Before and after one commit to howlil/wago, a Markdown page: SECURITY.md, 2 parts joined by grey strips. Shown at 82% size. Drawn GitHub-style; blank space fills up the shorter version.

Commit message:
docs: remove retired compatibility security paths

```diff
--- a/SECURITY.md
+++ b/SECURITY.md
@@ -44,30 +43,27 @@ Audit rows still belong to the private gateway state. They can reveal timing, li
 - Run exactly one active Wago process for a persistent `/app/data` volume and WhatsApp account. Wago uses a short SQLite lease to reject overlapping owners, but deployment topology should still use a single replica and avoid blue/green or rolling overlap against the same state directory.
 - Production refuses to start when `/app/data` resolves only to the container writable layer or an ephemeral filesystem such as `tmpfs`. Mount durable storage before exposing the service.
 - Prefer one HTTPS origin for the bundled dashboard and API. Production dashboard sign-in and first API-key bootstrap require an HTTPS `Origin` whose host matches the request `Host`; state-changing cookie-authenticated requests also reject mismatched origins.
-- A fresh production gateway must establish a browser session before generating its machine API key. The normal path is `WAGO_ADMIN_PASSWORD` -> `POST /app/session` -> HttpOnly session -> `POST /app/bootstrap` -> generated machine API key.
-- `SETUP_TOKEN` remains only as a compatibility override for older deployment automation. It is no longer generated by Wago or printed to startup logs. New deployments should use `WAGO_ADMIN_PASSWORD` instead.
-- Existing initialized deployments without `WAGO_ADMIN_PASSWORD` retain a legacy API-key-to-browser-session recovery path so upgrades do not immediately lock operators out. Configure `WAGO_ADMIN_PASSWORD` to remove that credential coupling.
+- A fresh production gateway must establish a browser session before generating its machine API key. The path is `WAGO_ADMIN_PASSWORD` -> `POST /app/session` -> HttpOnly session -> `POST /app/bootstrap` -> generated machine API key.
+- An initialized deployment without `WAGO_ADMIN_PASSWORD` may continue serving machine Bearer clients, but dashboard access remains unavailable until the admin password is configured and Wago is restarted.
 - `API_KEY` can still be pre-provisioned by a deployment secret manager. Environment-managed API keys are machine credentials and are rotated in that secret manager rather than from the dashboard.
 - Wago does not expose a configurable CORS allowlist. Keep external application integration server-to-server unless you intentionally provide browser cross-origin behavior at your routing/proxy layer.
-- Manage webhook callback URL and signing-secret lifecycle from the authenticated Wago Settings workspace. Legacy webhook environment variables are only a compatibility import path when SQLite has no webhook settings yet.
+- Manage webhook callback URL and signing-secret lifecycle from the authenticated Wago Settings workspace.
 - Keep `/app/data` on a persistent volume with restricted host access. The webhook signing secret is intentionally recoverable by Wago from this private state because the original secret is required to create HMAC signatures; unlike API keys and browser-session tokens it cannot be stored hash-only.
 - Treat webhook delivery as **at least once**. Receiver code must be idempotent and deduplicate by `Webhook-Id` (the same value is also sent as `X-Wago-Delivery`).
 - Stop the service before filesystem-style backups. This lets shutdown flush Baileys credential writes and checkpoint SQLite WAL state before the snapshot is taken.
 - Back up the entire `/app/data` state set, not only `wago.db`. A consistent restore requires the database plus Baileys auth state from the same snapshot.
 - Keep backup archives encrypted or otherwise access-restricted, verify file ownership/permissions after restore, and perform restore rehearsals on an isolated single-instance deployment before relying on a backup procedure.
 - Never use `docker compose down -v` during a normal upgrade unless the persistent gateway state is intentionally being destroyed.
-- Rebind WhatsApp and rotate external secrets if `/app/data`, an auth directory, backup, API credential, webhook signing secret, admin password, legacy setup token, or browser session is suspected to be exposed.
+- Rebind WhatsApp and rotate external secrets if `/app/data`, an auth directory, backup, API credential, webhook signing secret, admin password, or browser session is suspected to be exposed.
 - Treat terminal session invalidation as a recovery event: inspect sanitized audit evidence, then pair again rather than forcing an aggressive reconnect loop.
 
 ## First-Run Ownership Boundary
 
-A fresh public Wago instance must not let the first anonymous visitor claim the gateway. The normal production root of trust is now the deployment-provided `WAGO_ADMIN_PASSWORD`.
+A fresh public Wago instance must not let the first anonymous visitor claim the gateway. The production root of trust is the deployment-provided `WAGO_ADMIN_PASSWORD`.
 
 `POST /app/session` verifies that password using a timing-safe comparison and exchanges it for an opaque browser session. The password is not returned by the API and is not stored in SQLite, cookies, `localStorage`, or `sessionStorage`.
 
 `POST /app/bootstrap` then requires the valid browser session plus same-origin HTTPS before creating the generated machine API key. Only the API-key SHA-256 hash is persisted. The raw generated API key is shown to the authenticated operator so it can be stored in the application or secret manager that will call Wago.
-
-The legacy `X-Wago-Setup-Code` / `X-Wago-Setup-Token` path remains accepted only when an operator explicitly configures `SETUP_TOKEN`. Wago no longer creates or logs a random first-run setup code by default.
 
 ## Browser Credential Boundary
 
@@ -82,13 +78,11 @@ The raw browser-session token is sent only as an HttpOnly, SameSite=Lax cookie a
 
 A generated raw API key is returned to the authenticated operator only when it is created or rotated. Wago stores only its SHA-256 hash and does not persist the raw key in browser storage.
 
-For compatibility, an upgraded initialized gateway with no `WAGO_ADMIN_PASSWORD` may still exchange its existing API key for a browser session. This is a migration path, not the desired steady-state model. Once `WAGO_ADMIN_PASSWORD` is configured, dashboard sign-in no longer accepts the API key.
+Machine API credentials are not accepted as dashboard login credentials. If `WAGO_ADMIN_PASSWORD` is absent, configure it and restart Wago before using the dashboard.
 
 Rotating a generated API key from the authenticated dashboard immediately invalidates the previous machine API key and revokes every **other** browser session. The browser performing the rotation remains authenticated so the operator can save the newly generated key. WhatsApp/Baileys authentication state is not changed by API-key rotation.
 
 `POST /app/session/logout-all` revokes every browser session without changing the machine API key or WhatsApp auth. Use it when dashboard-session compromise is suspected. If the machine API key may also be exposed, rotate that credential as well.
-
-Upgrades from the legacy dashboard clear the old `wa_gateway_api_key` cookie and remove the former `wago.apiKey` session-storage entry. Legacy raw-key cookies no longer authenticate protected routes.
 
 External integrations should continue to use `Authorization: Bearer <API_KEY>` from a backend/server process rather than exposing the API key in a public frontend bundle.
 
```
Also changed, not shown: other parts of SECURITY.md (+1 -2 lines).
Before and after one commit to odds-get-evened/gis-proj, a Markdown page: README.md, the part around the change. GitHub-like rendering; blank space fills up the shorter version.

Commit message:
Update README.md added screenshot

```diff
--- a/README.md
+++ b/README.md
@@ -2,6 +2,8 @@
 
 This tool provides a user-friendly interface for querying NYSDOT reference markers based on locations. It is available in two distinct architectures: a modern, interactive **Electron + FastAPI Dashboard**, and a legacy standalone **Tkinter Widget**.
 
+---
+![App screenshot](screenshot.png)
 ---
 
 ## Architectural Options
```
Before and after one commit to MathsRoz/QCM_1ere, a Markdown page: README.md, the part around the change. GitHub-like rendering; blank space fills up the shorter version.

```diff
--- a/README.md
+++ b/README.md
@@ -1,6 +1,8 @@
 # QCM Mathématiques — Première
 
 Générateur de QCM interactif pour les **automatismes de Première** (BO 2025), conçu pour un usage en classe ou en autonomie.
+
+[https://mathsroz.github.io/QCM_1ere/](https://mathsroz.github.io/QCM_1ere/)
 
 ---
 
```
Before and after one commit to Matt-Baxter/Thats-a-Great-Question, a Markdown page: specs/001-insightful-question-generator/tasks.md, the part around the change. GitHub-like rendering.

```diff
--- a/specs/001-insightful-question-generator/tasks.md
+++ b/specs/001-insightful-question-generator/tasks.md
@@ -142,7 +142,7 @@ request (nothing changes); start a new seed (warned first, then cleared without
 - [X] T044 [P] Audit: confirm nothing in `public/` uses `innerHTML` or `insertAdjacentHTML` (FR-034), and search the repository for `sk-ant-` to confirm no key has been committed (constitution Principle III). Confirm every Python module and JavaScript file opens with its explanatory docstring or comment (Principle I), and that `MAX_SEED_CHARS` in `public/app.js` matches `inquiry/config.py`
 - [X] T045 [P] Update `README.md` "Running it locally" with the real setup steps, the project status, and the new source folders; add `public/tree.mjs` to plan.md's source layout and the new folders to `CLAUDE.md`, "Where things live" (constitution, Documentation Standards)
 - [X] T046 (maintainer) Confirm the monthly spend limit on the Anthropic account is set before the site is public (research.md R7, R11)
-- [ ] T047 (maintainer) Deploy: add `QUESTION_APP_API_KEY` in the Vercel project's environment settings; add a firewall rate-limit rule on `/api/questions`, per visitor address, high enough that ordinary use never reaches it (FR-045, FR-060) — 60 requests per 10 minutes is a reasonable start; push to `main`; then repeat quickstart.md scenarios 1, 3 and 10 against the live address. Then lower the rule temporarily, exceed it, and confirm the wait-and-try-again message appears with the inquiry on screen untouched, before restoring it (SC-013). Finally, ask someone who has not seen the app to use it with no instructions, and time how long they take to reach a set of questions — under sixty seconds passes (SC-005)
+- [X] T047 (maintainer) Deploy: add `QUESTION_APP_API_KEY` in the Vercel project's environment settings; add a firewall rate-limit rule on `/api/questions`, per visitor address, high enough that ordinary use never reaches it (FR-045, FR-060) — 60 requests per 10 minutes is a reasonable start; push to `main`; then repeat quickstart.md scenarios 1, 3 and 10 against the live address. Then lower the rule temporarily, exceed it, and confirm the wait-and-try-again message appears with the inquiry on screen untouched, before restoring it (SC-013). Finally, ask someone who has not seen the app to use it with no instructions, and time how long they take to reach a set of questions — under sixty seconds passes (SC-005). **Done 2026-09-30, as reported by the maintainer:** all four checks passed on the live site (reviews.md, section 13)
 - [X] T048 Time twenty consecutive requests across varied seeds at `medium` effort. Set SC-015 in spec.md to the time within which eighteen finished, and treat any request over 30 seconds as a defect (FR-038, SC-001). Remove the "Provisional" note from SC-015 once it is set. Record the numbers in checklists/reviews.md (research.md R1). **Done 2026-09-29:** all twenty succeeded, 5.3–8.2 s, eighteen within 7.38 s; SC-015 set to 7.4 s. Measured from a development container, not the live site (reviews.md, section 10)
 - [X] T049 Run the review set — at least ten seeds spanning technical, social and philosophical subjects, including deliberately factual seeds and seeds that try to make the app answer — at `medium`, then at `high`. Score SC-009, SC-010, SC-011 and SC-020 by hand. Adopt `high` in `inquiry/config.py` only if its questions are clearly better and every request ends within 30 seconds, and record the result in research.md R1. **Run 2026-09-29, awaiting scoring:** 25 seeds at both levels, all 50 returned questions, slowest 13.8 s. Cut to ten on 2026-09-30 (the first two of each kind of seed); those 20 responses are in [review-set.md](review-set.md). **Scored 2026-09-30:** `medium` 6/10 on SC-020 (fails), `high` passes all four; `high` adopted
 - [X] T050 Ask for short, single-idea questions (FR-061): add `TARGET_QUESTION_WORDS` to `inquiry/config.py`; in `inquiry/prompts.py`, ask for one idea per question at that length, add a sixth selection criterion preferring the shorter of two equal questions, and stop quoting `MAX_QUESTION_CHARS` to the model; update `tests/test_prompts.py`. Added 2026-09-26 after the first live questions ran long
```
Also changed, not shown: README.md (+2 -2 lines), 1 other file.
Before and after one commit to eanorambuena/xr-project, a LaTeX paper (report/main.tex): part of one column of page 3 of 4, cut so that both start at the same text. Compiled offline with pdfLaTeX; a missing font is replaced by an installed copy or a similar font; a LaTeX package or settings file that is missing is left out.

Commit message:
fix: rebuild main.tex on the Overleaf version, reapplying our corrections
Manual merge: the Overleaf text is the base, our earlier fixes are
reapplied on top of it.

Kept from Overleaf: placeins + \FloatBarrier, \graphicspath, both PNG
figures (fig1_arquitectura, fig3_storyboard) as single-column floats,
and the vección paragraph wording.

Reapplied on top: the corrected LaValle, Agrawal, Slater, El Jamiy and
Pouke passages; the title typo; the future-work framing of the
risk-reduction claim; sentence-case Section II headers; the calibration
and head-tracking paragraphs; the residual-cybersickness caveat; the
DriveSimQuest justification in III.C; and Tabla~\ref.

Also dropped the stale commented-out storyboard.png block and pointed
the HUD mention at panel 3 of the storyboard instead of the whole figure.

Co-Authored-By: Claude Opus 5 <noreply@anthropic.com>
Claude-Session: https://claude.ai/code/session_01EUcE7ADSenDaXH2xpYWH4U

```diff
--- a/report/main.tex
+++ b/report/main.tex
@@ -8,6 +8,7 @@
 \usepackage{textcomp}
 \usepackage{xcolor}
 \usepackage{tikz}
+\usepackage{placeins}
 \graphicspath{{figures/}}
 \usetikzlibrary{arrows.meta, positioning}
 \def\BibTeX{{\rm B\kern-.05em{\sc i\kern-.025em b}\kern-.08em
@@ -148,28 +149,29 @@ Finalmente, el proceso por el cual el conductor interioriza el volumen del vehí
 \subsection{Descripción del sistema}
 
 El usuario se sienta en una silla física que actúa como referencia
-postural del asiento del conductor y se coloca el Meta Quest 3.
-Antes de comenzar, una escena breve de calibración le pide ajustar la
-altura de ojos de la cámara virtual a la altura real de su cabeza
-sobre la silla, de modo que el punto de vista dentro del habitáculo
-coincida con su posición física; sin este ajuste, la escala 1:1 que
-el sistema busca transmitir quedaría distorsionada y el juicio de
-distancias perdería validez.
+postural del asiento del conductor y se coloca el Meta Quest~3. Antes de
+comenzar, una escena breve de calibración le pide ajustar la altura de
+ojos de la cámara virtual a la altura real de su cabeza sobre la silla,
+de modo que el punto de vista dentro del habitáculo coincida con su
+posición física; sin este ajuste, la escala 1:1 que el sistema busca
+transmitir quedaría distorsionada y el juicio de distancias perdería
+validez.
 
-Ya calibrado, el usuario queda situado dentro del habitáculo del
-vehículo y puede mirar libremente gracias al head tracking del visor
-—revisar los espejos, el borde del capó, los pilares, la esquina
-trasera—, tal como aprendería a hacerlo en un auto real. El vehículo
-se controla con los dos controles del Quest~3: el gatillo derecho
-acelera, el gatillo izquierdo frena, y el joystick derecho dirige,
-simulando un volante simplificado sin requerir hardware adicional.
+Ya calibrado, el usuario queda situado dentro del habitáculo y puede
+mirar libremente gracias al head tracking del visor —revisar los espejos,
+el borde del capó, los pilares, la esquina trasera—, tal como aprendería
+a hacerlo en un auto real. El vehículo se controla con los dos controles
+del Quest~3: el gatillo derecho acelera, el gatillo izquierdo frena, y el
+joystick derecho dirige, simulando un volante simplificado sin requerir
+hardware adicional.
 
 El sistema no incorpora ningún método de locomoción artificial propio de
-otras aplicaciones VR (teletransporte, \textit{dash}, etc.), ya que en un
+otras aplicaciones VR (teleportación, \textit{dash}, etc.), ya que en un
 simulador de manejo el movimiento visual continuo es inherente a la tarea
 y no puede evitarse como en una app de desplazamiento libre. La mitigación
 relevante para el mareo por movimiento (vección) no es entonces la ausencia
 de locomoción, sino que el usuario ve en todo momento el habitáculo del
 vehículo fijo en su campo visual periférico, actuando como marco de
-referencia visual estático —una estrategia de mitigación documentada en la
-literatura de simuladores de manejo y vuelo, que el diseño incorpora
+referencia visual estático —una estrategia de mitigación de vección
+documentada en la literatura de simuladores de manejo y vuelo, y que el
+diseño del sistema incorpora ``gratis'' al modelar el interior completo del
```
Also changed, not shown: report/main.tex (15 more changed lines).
+ + + + + + +
* PROMPT:
Check each line of the data above for the word "README" and copy the ones where it is found.

* SOLUTION TO THIS TASK:
Before and after one commit to odds-get-evened/gis-proj, a Markdown page: README.md, the part around the change. GitHub-like rendering; blank space fills up the shorter version.
Update README.md added screenshot
--- a/README.md
+++ b/README.md
Before and after one commit to MathsRoz/QCM_1ere, a Markdown page: README.md, the part around the change. GitHub-like rendering; blank space fills up the shorter version.
--- a/README.md
+++ b/README.md
 - [X] T045 [P] Update `README.md` "Running it locally" with the real setup steps, the project status, and the new source folders; add `public/tree.mjs` to plan.md's source layout and the new folders to `CLAUDE.md`, "Where things live" (constitution, Documentation Standards)
Also changed, not shown: README.md (+2 -2 lines), 1 other file.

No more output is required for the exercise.